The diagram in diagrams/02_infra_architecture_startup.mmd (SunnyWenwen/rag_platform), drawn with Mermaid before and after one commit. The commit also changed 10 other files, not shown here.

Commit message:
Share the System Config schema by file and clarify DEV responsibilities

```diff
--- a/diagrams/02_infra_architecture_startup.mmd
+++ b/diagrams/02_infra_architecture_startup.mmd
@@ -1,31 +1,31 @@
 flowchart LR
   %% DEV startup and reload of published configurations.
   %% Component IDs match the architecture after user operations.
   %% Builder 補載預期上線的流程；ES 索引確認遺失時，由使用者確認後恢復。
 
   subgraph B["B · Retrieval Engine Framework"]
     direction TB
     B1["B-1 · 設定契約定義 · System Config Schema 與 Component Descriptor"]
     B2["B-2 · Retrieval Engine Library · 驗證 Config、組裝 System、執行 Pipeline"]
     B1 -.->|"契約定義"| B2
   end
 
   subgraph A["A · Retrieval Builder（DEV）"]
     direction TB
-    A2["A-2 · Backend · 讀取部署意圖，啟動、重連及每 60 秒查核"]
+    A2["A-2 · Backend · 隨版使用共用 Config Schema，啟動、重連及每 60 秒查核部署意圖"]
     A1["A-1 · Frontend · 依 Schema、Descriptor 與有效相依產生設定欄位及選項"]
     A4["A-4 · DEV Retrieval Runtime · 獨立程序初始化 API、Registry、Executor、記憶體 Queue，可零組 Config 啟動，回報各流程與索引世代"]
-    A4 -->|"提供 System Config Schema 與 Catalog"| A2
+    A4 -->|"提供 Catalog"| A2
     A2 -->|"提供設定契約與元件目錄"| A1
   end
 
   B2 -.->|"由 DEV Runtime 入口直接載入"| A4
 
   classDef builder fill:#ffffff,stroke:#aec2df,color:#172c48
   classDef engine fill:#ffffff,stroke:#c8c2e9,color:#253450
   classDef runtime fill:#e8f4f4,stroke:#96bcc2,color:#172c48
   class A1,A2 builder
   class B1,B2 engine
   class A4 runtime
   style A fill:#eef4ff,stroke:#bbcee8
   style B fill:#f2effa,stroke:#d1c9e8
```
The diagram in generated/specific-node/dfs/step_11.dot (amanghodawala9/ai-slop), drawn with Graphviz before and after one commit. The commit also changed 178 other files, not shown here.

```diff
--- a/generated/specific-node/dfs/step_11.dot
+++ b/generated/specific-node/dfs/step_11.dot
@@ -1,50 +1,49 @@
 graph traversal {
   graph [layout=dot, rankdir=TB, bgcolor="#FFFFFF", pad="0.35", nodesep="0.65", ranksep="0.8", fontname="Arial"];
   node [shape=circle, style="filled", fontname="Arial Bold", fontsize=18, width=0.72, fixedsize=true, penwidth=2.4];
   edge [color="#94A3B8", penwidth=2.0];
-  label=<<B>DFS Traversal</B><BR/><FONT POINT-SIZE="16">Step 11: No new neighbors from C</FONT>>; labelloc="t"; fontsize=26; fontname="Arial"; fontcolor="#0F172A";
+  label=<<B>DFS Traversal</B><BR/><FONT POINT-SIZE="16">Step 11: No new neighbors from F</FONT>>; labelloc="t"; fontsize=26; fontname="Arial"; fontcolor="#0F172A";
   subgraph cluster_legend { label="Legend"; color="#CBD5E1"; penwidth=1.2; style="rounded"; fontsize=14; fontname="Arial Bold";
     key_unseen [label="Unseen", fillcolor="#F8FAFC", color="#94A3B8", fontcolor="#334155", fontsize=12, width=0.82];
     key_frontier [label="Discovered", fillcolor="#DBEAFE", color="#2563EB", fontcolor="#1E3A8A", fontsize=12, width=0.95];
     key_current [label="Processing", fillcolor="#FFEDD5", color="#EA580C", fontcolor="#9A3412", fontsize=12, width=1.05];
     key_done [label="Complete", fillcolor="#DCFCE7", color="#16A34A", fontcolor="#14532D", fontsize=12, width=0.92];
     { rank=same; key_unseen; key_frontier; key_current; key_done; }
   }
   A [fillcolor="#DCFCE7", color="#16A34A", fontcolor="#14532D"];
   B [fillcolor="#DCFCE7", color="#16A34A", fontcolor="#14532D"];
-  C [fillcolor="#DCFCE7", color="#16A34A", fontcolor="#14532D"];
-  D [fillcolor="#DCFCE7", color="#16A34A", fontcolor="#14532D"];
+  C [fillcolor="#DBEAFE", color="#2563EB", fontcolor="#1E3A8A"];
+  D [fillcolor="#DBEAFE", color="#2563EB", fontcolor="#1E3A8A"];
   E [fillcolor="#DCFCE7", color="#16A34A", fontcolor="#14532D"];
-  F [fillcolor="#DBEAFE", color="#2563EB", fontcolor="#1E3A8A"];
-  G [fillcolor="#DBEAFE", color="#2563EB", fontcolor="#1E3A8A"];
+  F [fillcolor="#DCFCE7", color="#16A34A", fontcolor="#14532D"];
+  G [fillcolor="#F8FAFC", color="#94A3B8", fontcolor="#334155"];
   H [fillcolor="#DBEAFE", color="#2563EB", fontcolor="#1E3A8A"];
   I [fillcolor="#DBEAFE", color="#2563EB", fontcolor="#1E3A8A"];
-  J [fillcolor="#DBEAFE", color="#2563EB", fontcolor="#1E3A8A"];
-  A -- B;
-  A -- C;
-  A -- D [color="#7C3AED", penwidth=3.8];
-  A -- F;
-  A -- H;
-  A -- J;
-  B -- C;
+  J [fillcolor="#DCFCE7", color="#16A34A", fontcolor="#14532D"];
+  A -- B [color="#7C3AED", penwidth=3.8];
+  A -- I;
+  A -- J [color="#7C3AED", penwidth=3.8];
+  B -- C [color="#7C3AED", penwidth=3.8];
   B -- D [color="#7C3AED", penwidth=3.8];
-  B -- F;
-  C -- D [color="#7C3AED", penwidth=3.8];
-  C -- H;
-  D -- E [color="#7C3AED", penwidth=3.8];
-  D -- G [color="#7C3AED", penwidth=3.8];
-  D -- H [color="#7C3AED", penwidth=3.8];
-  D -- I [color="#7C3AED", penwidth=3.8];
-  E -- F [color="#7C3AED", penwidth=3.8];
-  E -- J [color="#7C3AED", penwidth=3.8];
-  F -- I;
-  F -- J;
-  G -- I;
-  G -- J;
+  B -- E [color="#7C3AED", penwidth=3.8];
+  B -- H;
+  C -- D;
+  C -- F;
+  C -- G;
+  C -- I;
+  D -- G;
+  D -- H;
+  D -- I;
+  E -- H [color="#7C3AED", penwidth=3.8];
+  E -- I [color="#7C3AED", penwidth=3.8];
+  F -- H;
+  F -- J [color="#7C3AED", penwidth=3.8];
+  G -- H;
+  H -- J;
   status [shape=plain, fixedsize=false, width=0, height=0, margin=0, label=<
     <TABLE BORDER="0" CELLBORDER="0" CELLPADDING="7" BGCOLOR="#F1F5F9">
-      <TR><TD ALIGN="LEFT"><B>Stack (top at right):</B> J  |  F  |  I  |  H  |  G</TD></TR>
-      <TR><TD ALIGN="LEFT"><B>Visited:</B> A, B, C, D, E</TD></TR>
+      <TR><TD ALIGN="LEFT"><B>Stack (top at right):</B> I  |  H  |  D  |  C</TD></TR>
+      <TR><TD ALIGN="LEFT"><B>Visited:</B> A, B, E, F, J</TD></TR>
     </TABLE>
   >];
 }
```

-- -- --

Work to be completed:
Retype all the data, keeping every character the same.

Response to this exercise:
The diagram in diagrams/02_infra_architecture_startup.mmd (SunnyWenwen/rag_platform), drawn with Mermaid before and after one commit. The commit also changed 10 other files, not shown here.

Commit message:
Share the System Config schema by file and clarify DEV responsibilities

```diff
--- a/diagrams/02_infra_architecture_startup.mmd
+++ b/diagrams/02_infra_architecture_startup.mmd
@@ -1,31 +1,31 @@
 flowchart LR
   %% DEV startup and reload of published configurations.
   %% Component IDs match the architecture after user operations.
   %% Builder 補載預期上線的流程；ES 索引確認遺失時，由使用者確認後恢復。
 
   subgraph B["B · Retrieval Engine Framework"]
     direction TB
     B1["B-1 · 設定契約定義 · System Config Schema 與 Component Descriptor"]
     B2["B-2 · Retrieval Engine Library · 驗證 Config、組裝 System、執行 Pipeline"]
     B1 -.->|"契約定義"| B2
   end
 
   subgraph A["A · Retrieval Builder（DEV）"]
     direction TB
-    A2["A-2 · Backend · 讀取部署意圖，啟動、重連及每 60 秒查核"]
+    A2["A-2 · Backend · 隨版使用共用 Config Schema，啟動、重連及每 60 秒查核部署意圖"]
     A1["A-1 · Frontend · 依 Schema、Descriptor 與有效相依產生設定欄位及選項"]
     A4["A-4 · DEV Retrieval Runtime · 獨立程序初始化 API、Registry、Executor、記憶體 Queue，可零組 Config 啟動，回報各流程與索引世代"]
-    A4 -->|"提供 System Config Schema 與 Catalog"| A2
+    A4 -->|"提供 Catalog"| A2
     A2 -->|"提供設定契約與元件目錄"| A1
   end
 
   B2 -.->|"由 DEV Runtime 入口直接載入"| A4
 
   classDef builder fill:#ffffff,stroke:#aec2df,color:#172c48
   classDef engine fill:#ffffff,stroke:#c8c2e9,color:#253450
   classDef runtime fill:#e8f4f4,stroke:#96bcc2,color:#172c48
   class A1,A2 builder
   class B1,B2 engine
   class A4 runtime
   style A fill:#eef4ff,stroke:#bbcee8
   style B fill:#f2effa,stroke:#d1c9e8
```
The diagram in generated/specific-node/dfs/step_11.dot (amanghodawala9/ai-slop), drawn with Graphviz before and after one commit. The commit also changed 178 other files, not shown here.

```diff
--- a/generated/specific-node/dfs/step_11.dot
+++ b/generated/specific-node/dfs/step_11.dot
@@ -1,50 +1,49 @@
 graph traversal {
   graph [layout=dot, rankdir=TB, bgcolor="#FFFFFF", pad="0.35", nodesep="0.65", ranksep="0.8", fontname="Arial"];
   node [shape=circle, style="filled", fontname="Arial Bold", fontsize=18, width=0.72, fixedsize=true, penwidth=2.4];
   edge [color="#94A3B8", penwidth=2.0];
-  label=<<B>DFS Traversal</B><BR/><FONT POINT-SIZE="16">Step 11: No new neighbors from C</FONT>>; labelloc="t"; fontsize=26; fontname="Arial"; fontcolor="#0F172A";
+  label=<<B>DFS Traversal</B><BR/><FONT POINT-SIZE="16">Step 11: No new neighbors from F</FONT>>; labelloc="t"; fontsize=26; fontname="Arial"; fontcolor="#0F172A";
   subgraph cluster_legend { label="Legend"; color="#CBD5E1"; penwidth=1.2; style="rounded"; fontsize=14; fontname="Arial Bold";
     key_unseen [label="Unseen", fillcolor="#F8FAFC", color="#94A3B8", fontcolor="#334155", fontsize=12, width=0.82];
     key_frontier [label="Discovered", fillcolor="#DBEAFE", color="#2563EB", fontcolor="#1E3A8A", fontsize=12, width=0.95];
     key_current [label="Processing", fillcolor="#FFEDD5", color="#EA580C", fontcolor="#9A3412", fontsize=12, width=1.05];
     key_done [label="Complete", fillcolor="#DCFCE7", color="#16A34A", fontcolor="#14532D", fontsize=12, width=0.92];
     { rank=same; key_unseen; key_frontier; key_current; key_done; }
   }
   A [fillcolor="#DCFCE7", color="#16A34A", fontcolor="#14532D"];
   B [fillcolor="#DCFCE7", color="#16A34A", fontcolor="#14532D"];
-  C [fillcolor="#DCFCE7", color="#16A34A", fontcolor="#14532D"];
-  D [fillcolor="#DCFCE7", color="#16A34A", fontcolor="#14532D"];
+  C [fillcolor="#DBEAFE", color="#2563EB", fontcolor="#1E3A8A"];
+  D [fillcolor="#DBEAFE", color="#2563EB", fontcolor="#1E3A8A"];
   E [fillcolor="#DCFCE7", color="#16A34A", fontcolor="#14532D"];
-  F [fillcolor="#DBEAFE", color="#2563EB", fontcolor="#1E3A8A"];
-  G [fillcolor="#DBEAFE", color="#2563EB", fontcolor="#1E3A8A"];
+  F [fillcolor="#DCFCE7", color="#16A34A", fontcolor="#14532D"];
+  G [fillcolor="#F8FAFC", color="#94A3B8", fontcolor="#334155"];
   H [fillcolor="#DBEAFE", color="#2563EB", fontcolor="#1E3A8A"];
   I [fillcolor="#DBEAFE", color="#2563EB", fontcolor="#1E3A8A"];
-  J [fillcolor="#DBEAFE", color="#2563EB", fontcolor="#1E3A8A"];
-  A -- B;
-  A -- C;
-  A -- D [color="#7C3AED", penwidth=3.8];
-  A -- F;
-  A -- H;
-  A -- J;
-  B -- C;
+  J [fillcolor="#DCFCE7", color="#16A34A", fontcolor="#14532D"];
+  A -- B [color="#7C3AED", penwidth=3.8];
+  A -- I;
+  A -- J [color="#7C3AED", penwidth=3.8];
+  B -- C [color="#7C3AED", penwidth=3.8];
   B -- D [color="#7C3AED", penwidth=3.8];
-  B -- F;
-  C -- D [color="#7C3AED", penwidth=3.8];
-  C -- H;
-  D -- E [color="#7C3AED", penwidth=3.8];
-  D -- G [color="#7C3AED", penwidth=3.8];
-  D -- H [color="#7C3AED", penwidth=3.8];
-  D -- I [color="#7C3AED", penwidth=3.8];
-  E -- F [color="#7C3AED", penwidth=3.8];
-  E -- J [color="#7C3AED", penwidth=3.8];
-  F -- I;
-  F -- J;
-  G -- I;
-  G -- J;
+  B -- E [color="#7C3AED", penwidth=3.8];
+  B -- H;
+  C -- D;
+  C -- F;
+  C -- G;
+  C -- I;
+  D -- G;
+  D -- H;
+  D -- I;
+  E -- H [color="#7C3AED", penwidth=3.8];
+  E -- I [color="#7C3AED", penwidth=3.8];
+  F -- H;
+  F -- J [color="#7C3AED", penwidth=3.8];
+  G -- H;
+  H -- J;
   status [shape=plain, fixedsize=false, width=0, height=0, margin=0, label=<
     <TABLE BORDER="0" CELLBORDER="0" CELLPADDING="7" BGCOLOR="#F1F5F9">
-      <TR><TD ALIGN="LEFT"><B>Stack (top at right):</B> J  |  F  |  I  |  H  |  G</TD></TR>
-      <TR><TD ALIGN="LEFT"><B>Visited:</B> A, B, C, D, E</TD></TR>
+      <TR><TD ALIGN="LEFT"><B>Stack (top at right):</B> I  |  H  |  D  |  C</TD></TR>
+      <TR><TD ALIGN="LEFT"><B>Visited:</B> A, B, E, F, J</TD></TR>
     </TABLE>
   >];
 }
```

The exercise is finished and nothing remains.